She appreciated what Rachel was doing—what she thought she was doing—too much to start something sisterly, competitive and carping.
They were only half-related.
Laurel had once, eighteen or nineteen herself (Nixon had been president then, the laundry room’s black and white TV the only one there was to watch), let Rachel, five years old, camp out in her apartment. Laurel was the adult, unassailable.
Now Rachel was the adult, her bossiness relentless after Debbie had died. She’d told Laurel what to bring to the supper, what to wear to the service, and what her stepmother had wanted her to have.
Laurel saw her Dad squirm in his recliner, digging out his pen-knife to slit the wax paper on a package of graham crackers. On the coffee table (rings scored deep in the blond varnish) was a tub of peanut butter; vanilla sandwich cookies for dipping. Debbie’s marshmallow fudge. Bottles of root beer—root beer, not everyday Coke—for Christmas. Popcorn.

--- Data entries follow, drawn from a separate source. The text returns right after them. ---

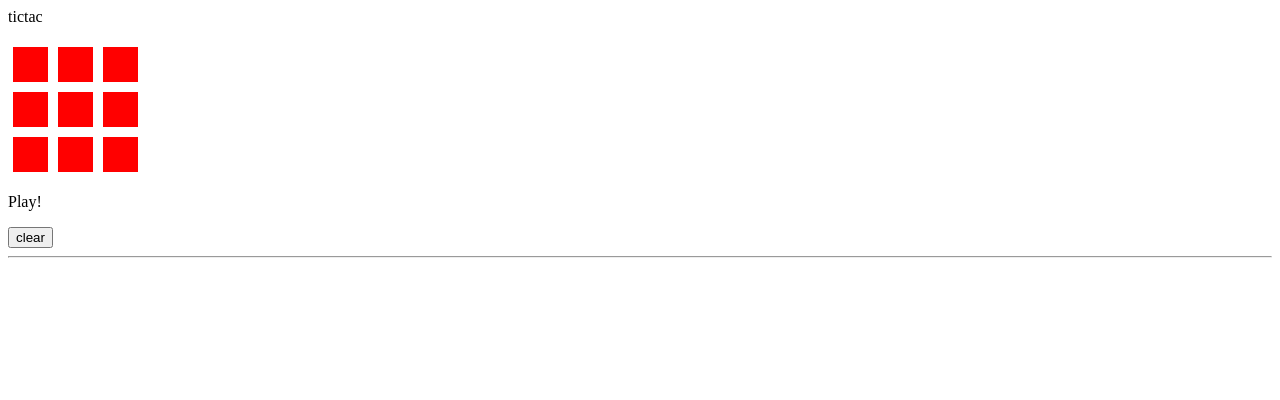
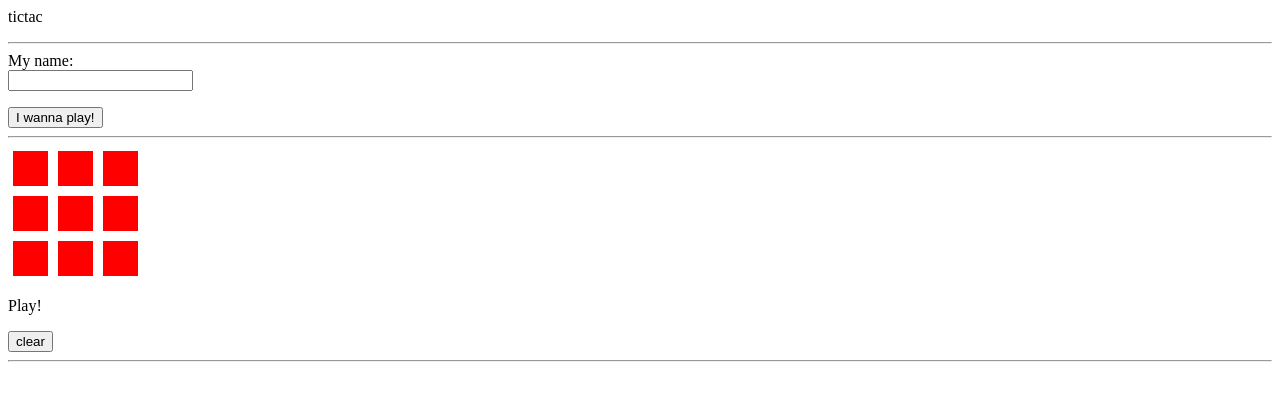
Before and after one commit to kamilczysko/tictac, a website: page game/index.html in a window 1280 px wide. Drawn offline with nearby package versions, Linux system fonts and the light colour scheme; no server answers.

Commit message:
add nick

```diff
--- a/game/index.html
+++ b/game/index.html
@@ -8,6 +8,13 @@
 
 	<body>
 		<p>tictac</p>
+		<hr>
+		<form>
+			My name:</br>
+			<input type="text" id="nick"></input>
+		</form>
+		<button onclick="cleanScoreAndDrawBoard()">I wanna play!</button>
+		<hr>
 		<div id ="board">
 			<script>drawBoard();</script>
 		</div>
```
Also changed, not shown: 2 other files.
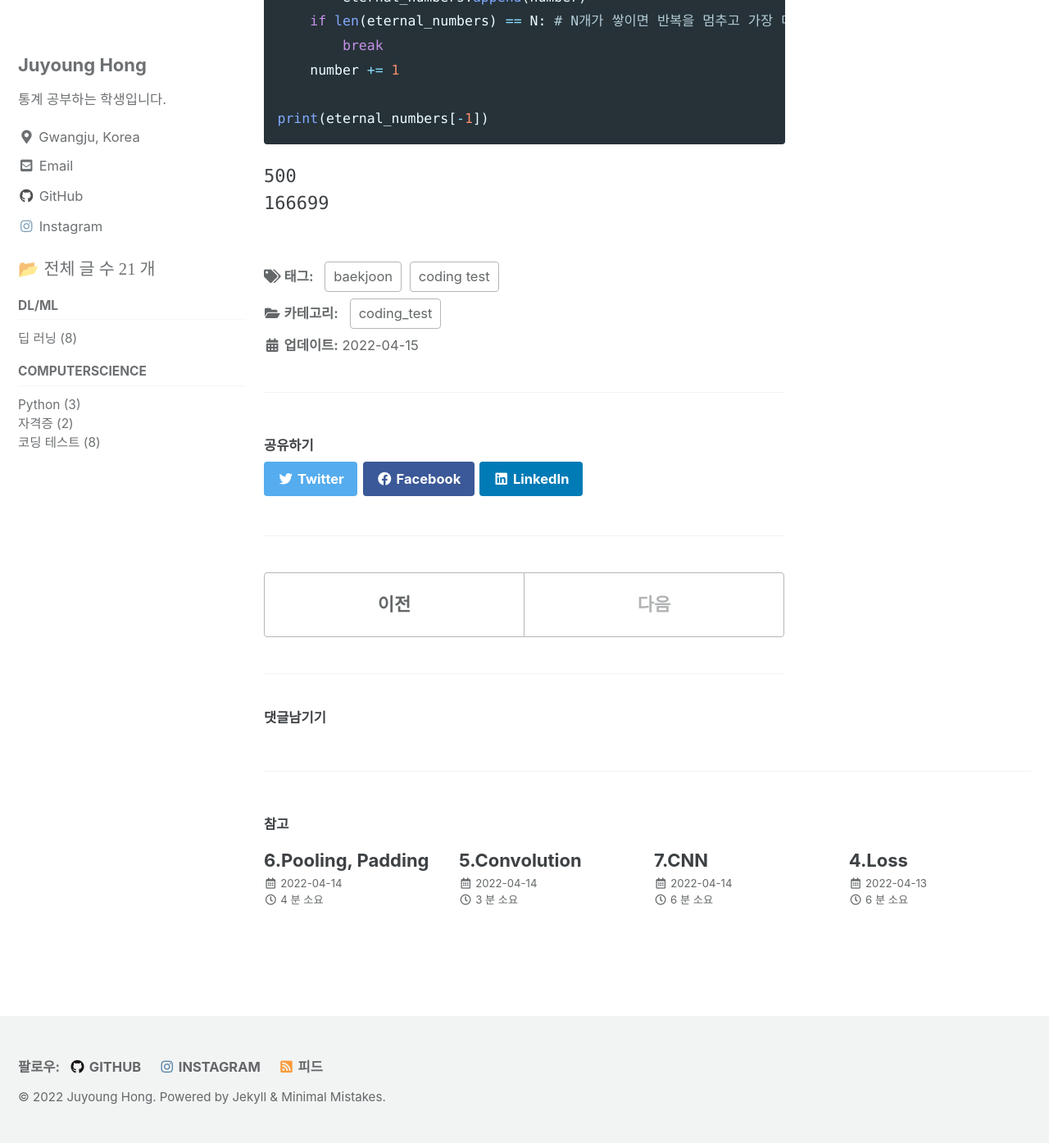
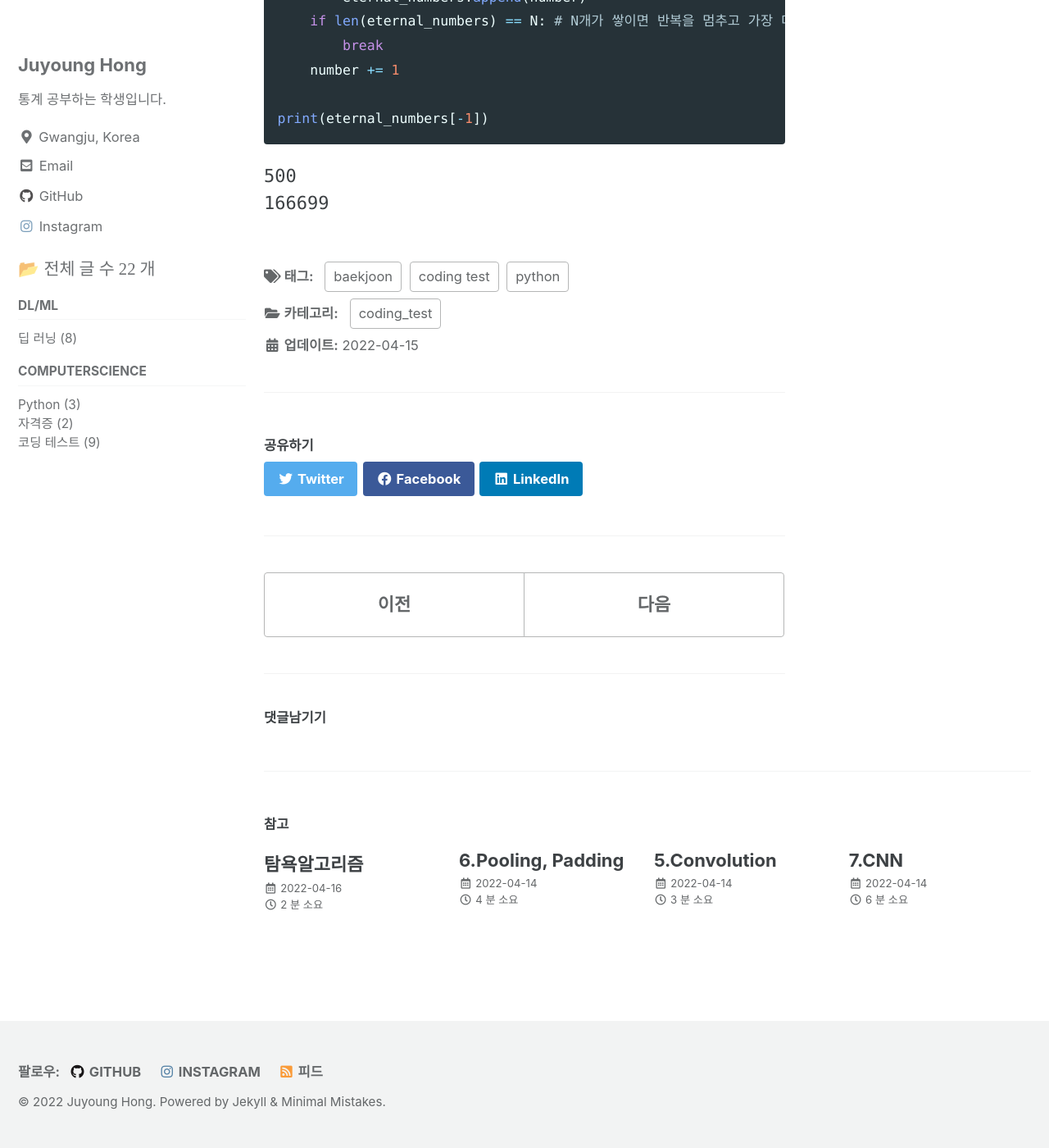
Before and after one commit to sjbook/sjbook.github.io, a Jekyll site: the page built from _posts/2022-04-15-ExhaustiveSearch.md, in a window 1280 px wide and 1400 px high, scrolled down 5228 px. Shown: the whole window at 82% size. Built offline with Jekyll 4.4.1, drawn with Linux system fonts in a browser that asks for light colours; cached includes are drawn as plain includes; comment, search, counter and statistics services are not loaded; some of the changed lines change nothing that is shown.

Commit message:
greedy upload

````diff
--- a/_posts/2022-04-15-ExhaustiveSearch.md
+++ b/_posts/2022-04-15-ExhaustiveSearch.md
@@ -3,7 +3,7 @@
 title : "완전검색알고리즘"
 author_profile: true
 categories: coding_test
-tag: [coding test, baekjoon]
+tag: [coding test, baekjoon, python]
 toc: true
 use_math: true
 ---
--- /dev/null
+++ b/_posts/2022-04-16-greedy_algorithm.md
@@ -0,0 +1,297 @@
+---
+layout: single
+title : "탐욕알고리즘"
+author_profile: true
+categories: coding_test
+tag: [coding test, baekjoon, python]
+toc: true
+use_math: true
+---
+
+<head>
+  <style>
+    table.dataframe {
+      white-space: normal;
+      width: 100%;
+      height: 240px;
+      display: block;
+      overflow: auto;
+      font-family: Arial, sans-serif;
+      font-size: 0.9rem;
+      line-height: 20px;
+      text-align: center;
+      border: 0px !important;
+    }
+
+    table.dataframe th {
+      text-align: center;
+      font-weight: bold;
+      padding: 8px;
+    }
+
+    table.dataframe td {
+      text-align: center;
+      padding: 8px;
+    }
+
+    table.dataframe tr:hover {
+      background: #b8d1f3;
+    }
+
+    .output_prompt {
+      overflow: auto;
+      font-size: 0.9rem;
+      line-height: 1.45;
+      border-radius: 0.3rem;
+      -webkit-overflow-scrolling: touch;
+      padding: 0.8rem;
+      margin-top: 0;
+      margin-bottom: 15px;
+      font: 1rem Consolas, "Liberation Mono", Menlo, Courier, monospace;
+      color: $code-text-color;
+      border: solid 1px $border-color;
+      border-radius: 0.3rem;
+      word-break: normal;
+      white-space: pre;
+    }
+
+  .dataframe tbody tr th:only-of-type {
+      vertical-align: middle;
+  }
+
+  .dataframe tbody tr th {
+      vertical-align: top;
+  }
+
+  .dataframe thead th {
+      text-align: center !important;
+      padding: 8px;
+  }
+
+  .page__content p {
+      margin: 0 0 0px !important;
+  }
+
+  .page__content p > strong {
+    font-size: 0.8rem !important;
+  }
+
+  </style>
+</head>
+
+
+# Greedy algorithm (탐욕 알고리즘)
+
+
+매 결정 순간마다 그 순간 최적해를 선택하는 방식으로 최종 해답에 도달하는 방법
+
+
+
+선택 순간마다 지역적 최적값이지만 최종해가 최적이라는 보장은 없다.
+
+
+수행과정
+
+
+
+1. 부분 문제의 최적해를 구한 뒤, 부분 해 집합에 추가
+
+
+
+2. 새로운 부분해 집합이 실행 가능한지 확인하고, 제약조건을 위반하지 않는지 검사
+
+
+
+3. 새로운 부분해 집합이 문제의 해가 되는지 확인
+
+
+
+아직 전체 해가 완성되지 않았으면, 해 선택부터 다시 시작
+
+
+## 백준
+
+
+### [11047](https://www.acmicpc.net/problem/11047)
+
+
+
+```python
+N, K = map(int, input().split())
+
+A = []
+for i in range(N):
+    A.append(int(input()))
+coin_counts = [0 for i in range(N)]
+
+def choose_coin(K: int, A: list[int]) -> int: # 가장 큰 동전 선택
+    coin_ind = 0
+    for i in range(N):
+        if K - A[i] < 0:
+            return i - 1
+        elif i == len(A) - 1:
+            return i
+
+while True:
+    coin_ind = choose_coin(K, A) # 가장 큰 동전 선택
+    count, remains = divmod(K, A[coin_ind]) # 몫과 나머지 계산
+    coin_counts[coin_ind] = count
+    if remains == 0: # 잔돈이 없으면 종료
+        break
+    else: # 잔돈이 남으면 재시도
+        K = remains
+
+print(sum(coin_counts))
+```
+
+<pre>
+10 4790
+1
+5
+10
+50
+100
+500
+1000
+5000
+10000
+50000
+12
+</pre>
+### [1931](https://www.acmicpc.net/problem/1931)
+
+
+
+```python
+N = int(input())
+
+conference_time = []
+for i in range(N):
+    conference_time.append(list(map(int,input().split())))
+
+conference_time.sort(key = lambda x: (x[1], x[0])) # 시작, 종료 시간 기준으로 정렬
+
+count = 0
+now_time = 0
+for start, end in conference_time:
+    if start >= now_time: # 회의 시작시간이 현재시간보다 이후라면 회의 잡음
+        count += 1
+        now_time = end
+
+print(count)
+```
+
+<pre>
+11
+1 4
+3 5
+0 6
+5 7
+3 8
+5 9
+6 10
+8 11
+8 12
+2 13
+12 14
+4
+</pre>
+### [11399](https://www.acmicpc.net/problem/11399)
+
+
+
+```python
+N = int(input())
+P = list(map(int, input().split()))
+
+P.sort() # 소요시간 순서대로 정렬 : 가장빠르게 끝낼수 있는 사람부터 처리함
+taking_time = [P[i] * (N - i)  for i in range(N)] # 시간 합 구함
+print(sum(taking_time))
+```
+
+<pre>
+5
+3 1 4 3 2
+32
+</pre>
+시간의 합을 구하는 부분은 다음과 같이 생각하였다.
+
+
+
+시간 순서대로 정렬한 경우, P = [1,2,3,3,4]와 같이 정렬될 수 있다.
+
+
+
+이때 1번째 사람은 1분이 필요하며,
+
+
+
+이때 2번째 사람은 1 + 2분이 필요하다.
+
+
+
+마찬가지로 마지막 사람은 1 + 2 + 3 + 3 + 4분이 필요하다.
+
+
+
+즉, 1은 5명 모두가 필요하며,
+
+
+
+2는 4명, 4는 1명만 필요하게 된다.
+
+
+
+즉, P의 i번째 원소는 N-i 번 중복해서 나타나게 된다.
+
+
+### [1541](https://www.acmicpc.net/problem/1541)
+
+
+
+```python
+equation = input()
+
+def plus(number_str: str) -> int:
+    numbers_list = number_str.split('+') # '+' 기준으로 분할하여 숫자만 남김
+    numbers_list = [int(num) for num in numbers_list] # int 캐스팅
+    return sum(numbers_list) # 합계 리턴
+
+equation_list = equation.split(sep = '-') # '-' 기준으로 수식을 쪼갬
+equation_list = [plus(eq) for eq in equation_list]
+
+answer = equation_list[0] # 쪼개진 수식 '-' 계산
+for i in range(1, len(equation_list)):
+    answer -= equation_list[i]
+print(answer)
+```
+
+<pre>
+0009-0009
+0
+</pre>
+### [13305](https://www.acmicpc.net/problem/13305)
+
+
+
+```python
+N = int(input())
+road_len = list(map(int, input().split()))
+oil_price = list(map(int, input().split()))
+
+cost = 0
+min_price = oil_price[0] # 최솟값 초기화
+for i in range(0, N-1):
+    if min_price > oil_price[i]: # 현재 도시가 최솟값보다 더 싸다면, 최솟값 대체
+        min_price = oil_price[i]
+    cost += min_price * road_len[i] # 도로를 지남
+
+print(cost)
+```
+
+<pre>
+4
+2 3 1
+5 2 4 1
+18
+</pre>
````
Also changed, not shown: 1 other file.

She was not dreaming, just remembering.
“Hey,” she said.
She’d kept her hiking boots on…this seemed like sense if it was going to thunder, and they might have to head back to the car. In the space of half the tent’s floor, the endeavor got out of hand in a hurry, stealth moves Laurel tried, pushing herself to her knees.
“Jesus, I’m not asleep. We’ve only been in here five minutes.”
And, having disentangled her feet from her sleeping bag, for two or three minutes more Laurel was able to sit alone, outside on the cooler, thinking of poor Debbie, her Dad—of how the bog resembled a glowing bowl, so much light of civilization to be seen everywhere along the horizon. The rain had stopped.
Rachel crawled out.
“Is that lightning? I think it’s flashing over there.”
“Do you wanna go? I mean…we would just have to stick to the path. I guess I didn’t really notice how far we came in.”
“No.” Rachel said. “Hey what?”
(copyright 2017 Stephanie Foster)